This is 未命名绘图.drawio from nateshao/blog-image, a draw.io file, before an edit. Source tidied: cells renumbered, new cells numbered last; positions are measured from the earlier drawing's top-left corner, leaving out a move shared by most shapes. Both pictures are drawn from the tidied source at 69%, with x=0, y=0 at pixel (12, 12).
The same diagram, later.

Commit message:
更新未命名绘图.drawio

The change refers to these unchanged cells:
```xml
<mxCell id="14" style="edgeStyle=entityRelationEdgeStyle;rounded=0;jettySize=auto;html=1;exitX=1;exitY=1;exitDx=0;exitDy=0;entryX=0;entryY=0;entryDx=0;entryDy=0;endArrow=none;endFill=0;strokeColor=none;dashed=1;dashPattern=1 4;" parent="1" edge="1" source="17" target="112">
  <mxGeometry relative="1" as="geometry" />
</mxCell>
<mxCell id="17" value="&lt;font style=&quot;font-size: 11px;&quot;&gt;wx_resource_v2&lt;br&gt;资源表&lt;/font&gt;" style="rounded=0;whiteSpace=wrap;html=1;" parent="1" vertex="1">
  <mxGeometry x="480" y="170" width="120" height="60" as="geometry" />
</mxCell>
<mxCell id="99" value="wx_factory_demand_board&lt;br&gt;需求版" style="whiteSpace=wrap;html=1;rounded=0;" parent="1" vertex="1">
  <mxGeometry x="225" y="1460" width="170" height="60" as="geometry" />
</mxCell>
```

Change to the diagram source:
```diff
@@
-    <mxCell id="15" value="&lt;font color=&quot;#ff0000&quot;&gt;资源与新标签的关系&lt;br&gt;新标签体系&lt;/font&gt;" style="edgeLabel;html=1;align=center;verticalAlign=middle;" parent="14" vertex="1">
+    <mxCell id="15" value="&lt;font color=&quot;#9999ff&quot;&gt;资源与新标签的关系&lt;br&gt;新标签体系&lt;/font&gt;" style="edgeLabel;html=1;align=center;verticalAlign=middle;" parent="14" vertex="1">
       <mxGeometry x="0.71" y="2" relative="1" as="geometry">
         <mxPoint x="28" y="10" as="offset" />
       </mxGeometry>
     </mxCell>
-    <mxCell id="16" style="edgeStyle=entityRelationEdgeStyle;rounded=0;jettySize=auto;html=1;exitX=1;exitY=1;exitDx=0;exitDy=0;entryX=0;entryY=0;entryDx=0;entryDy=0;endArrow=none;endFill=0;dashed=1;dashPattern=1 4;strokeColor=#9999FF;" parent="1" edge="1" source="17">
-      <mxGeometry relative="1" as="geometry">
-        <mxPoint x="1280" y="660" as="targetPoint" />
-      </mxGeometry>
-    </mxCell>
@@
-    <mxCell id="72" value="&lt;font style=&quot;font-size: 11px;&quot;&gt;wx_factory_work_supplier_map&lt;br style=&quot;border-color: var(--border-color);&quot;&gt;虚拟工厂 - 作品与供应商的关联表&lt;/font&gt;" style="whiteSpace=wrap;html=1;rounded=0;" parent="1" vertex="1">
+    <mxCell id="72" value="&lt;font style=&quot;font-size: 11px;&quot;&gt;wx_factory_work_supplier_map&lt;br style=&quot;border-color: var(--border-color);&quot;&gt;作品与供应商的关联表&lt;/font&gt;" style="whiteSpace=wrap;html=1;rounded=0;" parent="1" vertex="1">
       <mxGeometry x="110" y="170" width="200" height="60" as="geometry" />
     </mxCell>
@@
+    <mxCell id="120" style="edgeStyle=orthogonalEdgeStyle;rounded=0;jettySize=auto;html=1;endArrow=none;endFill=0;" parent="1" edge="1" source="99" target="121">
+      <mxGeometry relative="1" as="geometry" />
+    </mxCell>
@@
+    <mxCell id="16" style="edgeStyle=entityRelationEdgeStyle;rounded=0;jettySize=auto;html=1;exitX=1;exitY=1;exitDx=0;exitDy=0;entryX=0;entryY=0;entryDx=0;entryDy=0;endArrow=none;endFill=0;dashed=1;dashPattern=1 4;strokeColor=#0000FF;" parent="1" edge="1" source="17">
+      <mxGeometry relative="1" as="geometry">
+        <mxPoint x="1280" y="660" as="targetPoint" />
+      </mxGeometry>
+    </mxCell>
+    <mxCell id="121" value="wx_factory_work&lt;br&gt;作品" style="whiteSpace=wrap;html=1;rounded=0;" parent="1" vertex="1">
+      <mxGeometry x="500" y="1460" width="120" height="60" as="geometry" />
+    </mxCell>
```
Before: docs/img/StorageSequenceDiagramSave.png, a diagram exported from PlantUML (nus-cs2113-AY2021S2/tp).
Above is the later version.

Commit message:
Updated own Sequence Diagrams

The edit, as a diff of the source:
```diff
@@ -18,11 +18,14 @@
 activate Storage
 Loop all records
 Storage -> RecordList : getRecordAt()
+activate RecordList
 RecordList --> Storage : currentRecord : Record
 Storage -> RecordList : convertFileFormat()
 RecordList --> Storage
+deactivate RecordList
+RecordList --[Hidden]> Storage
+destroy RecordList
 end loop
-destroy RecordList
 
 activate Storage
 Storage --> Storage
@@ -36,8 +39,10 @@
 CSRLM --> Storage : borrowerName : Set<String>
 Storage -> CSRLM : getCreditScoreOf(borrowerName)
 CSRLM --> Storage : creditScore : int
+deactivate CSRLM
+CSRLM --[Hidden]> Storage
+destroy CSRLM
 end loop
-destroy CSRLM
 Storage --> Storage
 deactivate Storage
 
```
----
PROBLEM DETAILS: Repeat each entry exactly.

ANSWER BOX:
This is 未命名绘图.drawio from nateshao/blog-image, a draw.io file, before an edit. Source tidied: cells renumbered, new cells numbered last; positions are measured from the earlier drawing's top-left corner, leaving out a move shared by most shapes. Both pictures are drawn from the tidied source at 69%, with x=0, y=0 at pixel (12, 12).
The same diagram, later.

Commit message:
更新未命名绘图.drawio

The change refers to these unchanged cells:
```xml
<mxCell id="14" style="edgeStyle=entityRelationEdgeStyle;rounded=0;jettySize=auto;html=1;exitX=1;exitY=1;exitDx=0;exitDy=0;entryX=0;entryY=0;entryDx=0;entryDy=0;endArrow=none;endFill=0;strokeColor=none;dashed=1;dashPattern=1 4;" parent="1" edge="1" source="17" target="112">
  <mxGeometry relative="1" as="geometry" />
</mxCell>
<mxCell id="17" value="&lt;font style=&quot;font-size: 11px;&quot;&gt;wx_resource_v2&lt;br&gt;资源表&lt;/font&gt;" style="rounded=0;whiteSpace=wrap;html=1;" parent="1" vertex="1">
  <mxGeometry x="480" y="170" width="120" height="60" as="geometry" />
</mxCell>
<mxCell id="99" value="wx_factory_demand_board&lt;br&gt;需求版" style="whiteSpace=wrap;html=1;rounded=0;" parent="1" vertex="1">
  <mxGeometry x="225" y="1460" width="170" height="60" as="geometry" />
</mxCell>
```

Change to the diagram source:
```diff
@@
-    <mxCell id="15" value="&lt;font color=&quot;#ff0000&quot;&gt;资源与新标签的关系&lt;br&gt;新标签体系&lt;/font&gt;" style="edgeLabel;html=1;align=center;verticalAlign=middle;" parent="14" vertex="1">
+    <mxCell id="15" value="&lt;font color=&quot;#9999ff&quot;&gt;资源与新标签的关系&lt;br&gt;新标签体系&lt;/font&gt;" style="edgeLabel;html=1;align=center;verticalAlign=middle;" parent="14" vertex="1">
       <mxGeometry x="0.71" y="2" relative="1" as="geometry">
         <mxPoint x="28" y="10" as="offset" />
       </mxGeometry>
     </mxCell>
-    <mxCell id="16" style="edgeStyle=entityRelationEdgeStyle;rounded=0;jettySize=auto;html=1;exitX=1;exitY=1;exitDx=0;exitDy=0;entryX=0;entryY=0;entryDx=0;entryDy=0;endArrow=none;endFill=0;dashed=1;dashPattern=1 4;strokeColor=#9999FF;" parent="1" edge="1" source="17">
-      <mxGeometry relative="1" as="geometry">
-        <mxPoint x="1280" y="660" as="targetPoint" />
-      </mxGeometry>
-    </mxCell>
@@
-    <mxCell id="72" value="&lt;font style=&quot;font-size: 11px;&quot;&gt;wx_factory_work_supplier_map&lt;br style=&quot;border-color: var(--border-color);&quot;&gt;虚拟工厂 - 作品与供应商的关联表&lt;/font&gt;" style="whiteSpace=wrap;html=1;rounded=0;" parent="1" vertex="1">
+    <mxCell id="72" value="&lt;font style=&quot;font-size: 11px;&quot;&gt;wx_factory_work_supplier_map&lt;br style=&quot;border-color: var(--border-color);&quot;&gt;作品与供应商的关联表&lt;/font&gt;" style="whiteSpace=wrap;html=1;rounded=0;" parent="1" vertex="1">
       <mxGeometry x="110" y="170" width="200" height="60" as="geometry" />
     </mxCell>
@@
+    <mxCell id="120" style="edgeStyle=orthogonalEdgeStyle;rounded=0;jettySize=auto;html=1;endArrow=none;endFill=0;" parent="1" edge="1" source="99" target="121">
+      <mxGeometry relative="1" as="geometry" />
+    </mxCell>
@@
+    <mxCell id="16" style="edgeStyle=entityRelationEdgeStyle;rounded=0;jettySize=auto;html=1;exitX=1;exitY=1;exitDx=0;exitDy=0;entryX=0;entryY=0;entryDx=0;entryDy=0;endArrow=none;endFill=0;dashed=1;dashPattern=1 4;strokeColor=#0000FF;" parent="1" edge="1" source="17">
+      <mxGeometry relative="1" as="geometry">
+        <mxPoint x="1280" y="660" as="targetPoint" />
+      </mxGeometry>
+    </mxCell>
+    <mxCell id="121" value="wx_factory_work&lt;br&gt;作品" style="whiteSpace=wrap;html=1;rounded=0;" parent="1" vertex="1">
+      <mxGeometry x="500" y="1460" width="120" height="60" as="geometry" />
+    </mxCell>
```
Before: docs/img/StorageSequenceDiagramSave.png, a diagram exported from PlantUML (nus-cs2113-AY2021S2/tp).
Above is the later version.

Commit message:
Updated own Sequence Diagrams

The edit, as a diff of the source:
```diff
@@ -18,11 +18,14 @@
 activate Storage
 Loop all records
 Storage -> RecordList : getRecordAt()
+activate RecordList
 RecordList --> Storage : currentRecord : Record
 Storage -> RecordList : convertFileFormat()
 RecordList --> Storage
+deactivate RecordList
+RecordList --[Hidden]> Storage
+destroy RecordList
 end loop
-destroy RecordList
 
 activate Storage
 Storage --> Storage
@@ -36,8 +39,10 @@
 CSRLM --> Storage : borrowerName : Set<String>
 Storage -> CSRLM : getCreditScoreOf(borrowerName)
 CSRLM --> Storage : creditScore : int
+deactivate CSRLM
+CSRLM --[Hidden]> Storage
+destroy CSRLM
 end loop
-destroy CSRLM
 Storage --> Storage
 deactivate Storage
 
```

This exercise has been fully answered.